January 12th, 2016 at
Hi, Mrs. Devastated,
Typically, a person injured by the impact of an affair doesn’t “get over” the hurt, per se, but works their way through it. The GoodTherapy.org team is right–find a therapist you can work with, and take the time to understand all the aspects of your pain. Yes, that takes what ever time it takes, but relying on the “time heals all wounds” approach (which I’m not saying your are doing) tends not to be all that effective. Find a therapist who understands infidelity dynamics, who can help you deal with your devastation.
Mrs. DevastatedApril 3rd, 2016 at 7:27 AM
Hi Manda, thank you for your comment. I’m trying to get over the hurt. Sometimes it works and other times not. My husband is doing his best to prove to me how much he loves me and how he made a mistake. I just can’t seem to trust him or believe a word he says. I’m scared that he will cheat again as they had contact again after they so called ended things. I also found a miscall on his phone from her number. This s*** won’t leave him alone. I don’t know what to do and he refuses to leave.
Tania 59April 3rd, 2016 at 11:57 AM
Your husband has probably not ended things with the affair partner. I used to blame the other woman but he is the one who took the marriage vows. You say, he does not leave. Well, if I was you I would serve him with divorce papers. He clearly disrespects you and by breaking and destroying your trust , he is not worth fighting for. After I found out about my ex husbands affairs I was fighting for my “marriage” until I realized there is nothing to fight for. I would never be able to trust him again. Instead I got my strength from a lawyer who promised me to get victory for me. Which he did. Thinking back I would have filed for divorce the minute I found out about his affair. I understand people make mistakes but breaking your marriage vows is not mistake. It was his choice to cheat , his choice to break up the family , his choice to lie to me and betray me. Cheating and lying go hand in hand. Do you really want to be married to a liar ? We all make mistakes in life and sometimes there will be consequences. I stopped communicating g with my husband the day I filed for divorce 3 years ago. It was an ugly battle in court , but at the same time I came out a strong woman. No one betrays me. Especially not the one who promised to love and cherish me until I die.
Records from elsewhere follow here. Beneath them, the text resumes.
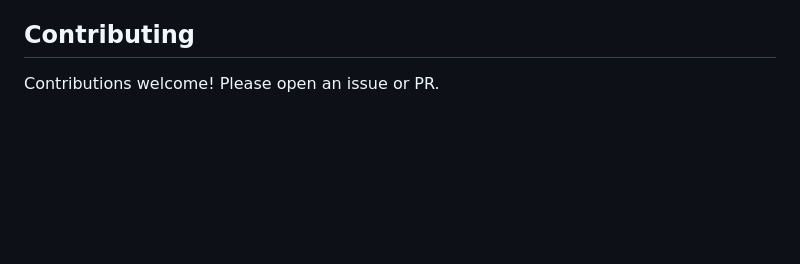
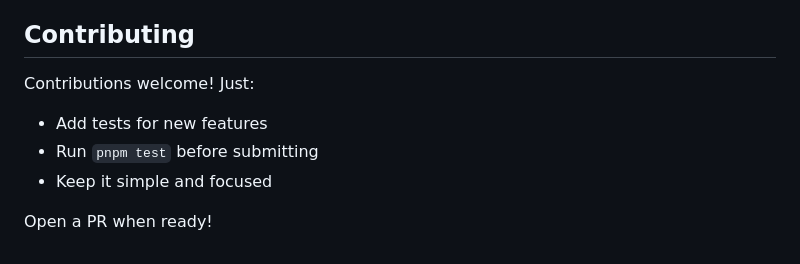
Before and after one commit to jszklarz/cronify, a Markdown page: README.md, the part around the change. Drawn GitHub-style; blank space fills up the shorter version.

Commit message:
Move contributing guidelines to README, remove separate file

```diff
--- a/README.md
+++ b/README.md
@@ -205,4 +205,9 @@ MIT
 
 ## Contributing
 
-Contributions welcome! Please open an issue or PR.
+Contributions welcome! Just:
+- Add tests for new features
+- Run `pnpm test` before submitting
+- Keep it simple and focused
+
+Open a PR when ready!
```
Also changed, not shown: CONTRIBUTING.md (deleted, +0 -18 lines).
He never deserved my love and the love of his child. He can now have his freedom and all the whores he wishes to have. So glad I am not a part of this drama anymore. Divorce was my only option and the best option. Never regretted it once. Good luck , stay strong and secure yourself financially. You never know because one day he might just leave for the whore. Like in my case I was left with nothing. Until I won in divorce court. They say no one wins in a divorce. But I sure did. I won my peace, freedom and self respect back. And that’s s big win. What I lost is that loser.
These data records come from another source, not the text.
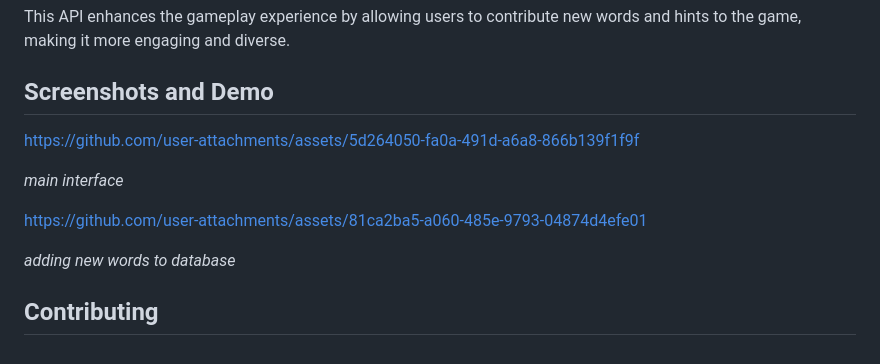
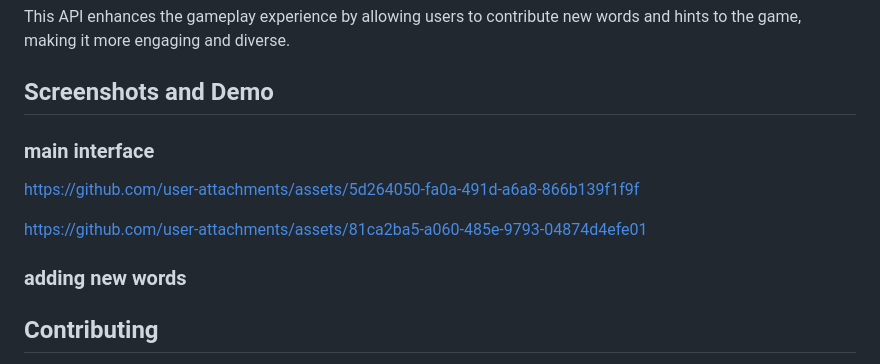
Before and after one commit to AmritanshuRaj45/Hangman_game, a Markdown page: README.md, the part around the change. GitHub-like rendering.

```diff
--- a/README.md
+++ b/README.md
@@ -84,15 +84,15 @@ The Hangman game features a custom API that allows users to:
 This API enhances the gameplay experience by allowing users to contribute new words and hints to the game, making it more engaging and diverse.
 
 ## Screenshots and Demo
-
+   ### main interface ###
 
 https://github.com/user-attachments/assets/5d264050-fa0a-491d-a6a8-866b139f1f9f
 
-   *main interface*
+
 
 https://github.com/user-attachments/assets/81ca2ba5-a060-485e-9793-04874d4efe01
 
-   *adding new words to database*
+   ### adding new words ###
 
 
 ## Contributing
```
Mrs. DevastatedApril 4th, 2016 at 12:17 AM
Good Morning Tania
Hi, thank you so much for your advise, the one minute I feel like ending things and the next I don’t and want to work on my marrage, but if he keeps stuff from me then surely it would upset me if it does come out and believe me it always does. How can can I believe him if he lies to me and the sad part is, he believes there’s nothing wrong with keeping it from me. He says that’s not lying. So now I wonder if they still have contact. I can’t take this anymore. I just wanna move on with my life.
Jim Hutt, Ph.D.April 3rd, 2016 at 1:25 PM
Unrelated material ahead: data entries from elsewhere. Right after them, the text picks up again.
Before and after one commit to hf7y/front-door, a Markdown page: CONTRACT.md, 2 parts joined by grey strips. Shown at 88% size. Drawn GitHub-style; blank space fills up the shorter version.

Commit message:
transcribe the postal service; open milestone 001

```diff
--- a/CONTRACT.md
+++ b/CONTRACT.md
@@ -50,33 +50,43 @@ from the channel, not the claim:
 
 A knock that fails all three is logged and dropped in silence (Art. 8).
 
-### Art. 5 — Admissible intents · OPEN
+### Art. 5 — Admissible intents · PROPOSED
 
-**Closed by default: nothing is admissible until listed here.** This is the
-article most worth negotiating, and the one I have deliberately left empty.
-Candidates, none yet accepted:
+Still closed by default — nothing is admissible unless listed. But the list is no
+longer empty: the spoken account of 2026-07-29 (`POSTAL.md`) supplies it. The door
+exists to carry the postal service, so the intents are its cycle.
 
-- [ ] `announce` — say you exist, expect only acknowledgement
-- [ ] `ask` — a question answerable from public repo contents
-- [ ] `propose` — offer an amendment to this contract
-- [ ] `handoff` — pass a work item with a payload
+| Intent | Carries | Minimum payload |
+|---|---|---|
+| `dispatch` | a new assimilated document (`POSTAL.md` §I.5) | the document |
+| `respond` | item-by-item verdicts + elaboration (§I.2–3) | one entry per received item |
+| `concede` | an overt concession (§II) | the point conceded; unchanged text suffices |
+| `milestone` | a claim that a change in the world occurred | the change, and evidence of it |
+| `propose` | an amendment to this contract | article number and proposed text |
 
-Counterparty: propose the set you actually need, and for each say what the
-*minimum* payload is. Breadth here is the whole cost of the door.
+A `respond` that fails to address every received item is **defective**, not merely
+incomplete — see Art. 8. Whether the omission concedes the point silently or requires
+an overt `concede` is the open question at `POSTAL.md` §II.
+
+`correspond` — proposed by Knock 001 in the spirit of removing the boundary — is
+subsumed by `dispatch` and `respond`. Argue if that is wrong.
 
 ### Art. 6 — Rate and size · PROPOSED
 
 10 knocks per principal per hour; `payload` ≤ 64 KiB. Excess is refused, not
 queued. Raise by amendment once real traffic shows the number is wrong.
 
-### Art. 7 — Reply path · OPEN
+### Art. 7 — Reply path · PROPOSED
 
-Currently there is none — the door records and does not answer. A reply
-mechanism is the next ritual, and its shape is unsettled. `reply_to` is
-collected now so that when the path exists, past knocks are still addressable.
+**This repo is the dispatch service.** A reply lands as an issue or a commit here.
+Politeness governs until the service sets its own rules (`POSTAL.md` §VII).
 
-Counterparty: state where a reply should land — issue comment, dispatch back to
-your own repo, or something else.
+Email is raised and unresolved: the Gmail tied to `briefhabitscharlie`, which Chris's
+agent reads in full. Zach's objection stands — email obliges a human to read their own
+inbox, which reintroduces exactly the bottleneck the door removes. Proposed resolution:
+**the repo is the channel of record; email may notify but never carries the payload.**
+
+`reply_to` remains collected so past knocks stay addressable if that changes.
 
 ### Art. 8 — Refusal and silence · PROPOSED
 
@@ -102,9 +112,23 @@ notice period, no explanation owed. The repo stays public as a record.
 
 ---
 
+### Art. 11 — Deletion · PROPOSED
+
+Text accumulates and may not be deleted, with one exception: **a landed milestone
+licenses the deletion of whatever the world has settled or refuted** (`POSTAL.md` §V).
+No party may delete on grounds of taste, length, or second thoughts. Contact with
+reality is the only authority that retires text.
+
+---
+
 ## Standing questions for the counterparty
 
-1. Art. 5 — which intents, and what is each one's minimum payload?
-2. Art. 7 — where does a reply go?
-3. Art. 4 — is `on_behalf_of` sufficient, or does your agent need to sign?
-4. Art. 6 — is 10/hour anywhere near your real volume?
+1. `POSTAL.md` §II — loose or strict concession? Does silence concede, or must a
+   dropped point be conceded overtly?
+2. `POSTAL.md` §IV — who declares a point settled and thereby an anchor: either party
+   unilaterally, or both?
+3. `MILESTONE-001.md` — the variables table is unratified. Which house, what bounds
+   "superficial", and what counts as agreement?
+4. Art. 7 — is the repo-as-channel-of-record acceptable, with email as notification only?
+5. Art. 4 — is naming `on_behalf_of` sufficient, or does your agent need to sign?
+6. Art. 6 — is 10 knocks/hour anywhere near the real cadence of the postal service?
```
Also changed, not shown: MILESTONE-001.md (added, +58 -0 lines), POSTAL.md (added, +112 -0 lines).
Hi, Mrs. Devastated,
I cannot tell if you’ve gotten into counseling either with your husband, or by yourself individually. If not, please find a therapist asap. Your pain is real, and it will take some work to alleviate it. Many offending partners try to prove their love, or show awareness of their mistake. That’s all well and fine, but often inadequate. At then end of the day, one of the most powerful and necessary things your husband can do is earn your trust. He can do that by becoming completely transparent in any way you want him to be. Here is one example of transparency: Let’s say he gets a miscall from the affair person. One, he should tell you he got the call, rather than having your find it. Two, he should ask you if, in your presence, you would like him to call her so that you can hear him in real time tell her directly to stop calling. (Some injured parties want that, some do not). Love is a nice idea, but showing you in every way possible that he is doing everything possible to EARN your trust is powerful medicine.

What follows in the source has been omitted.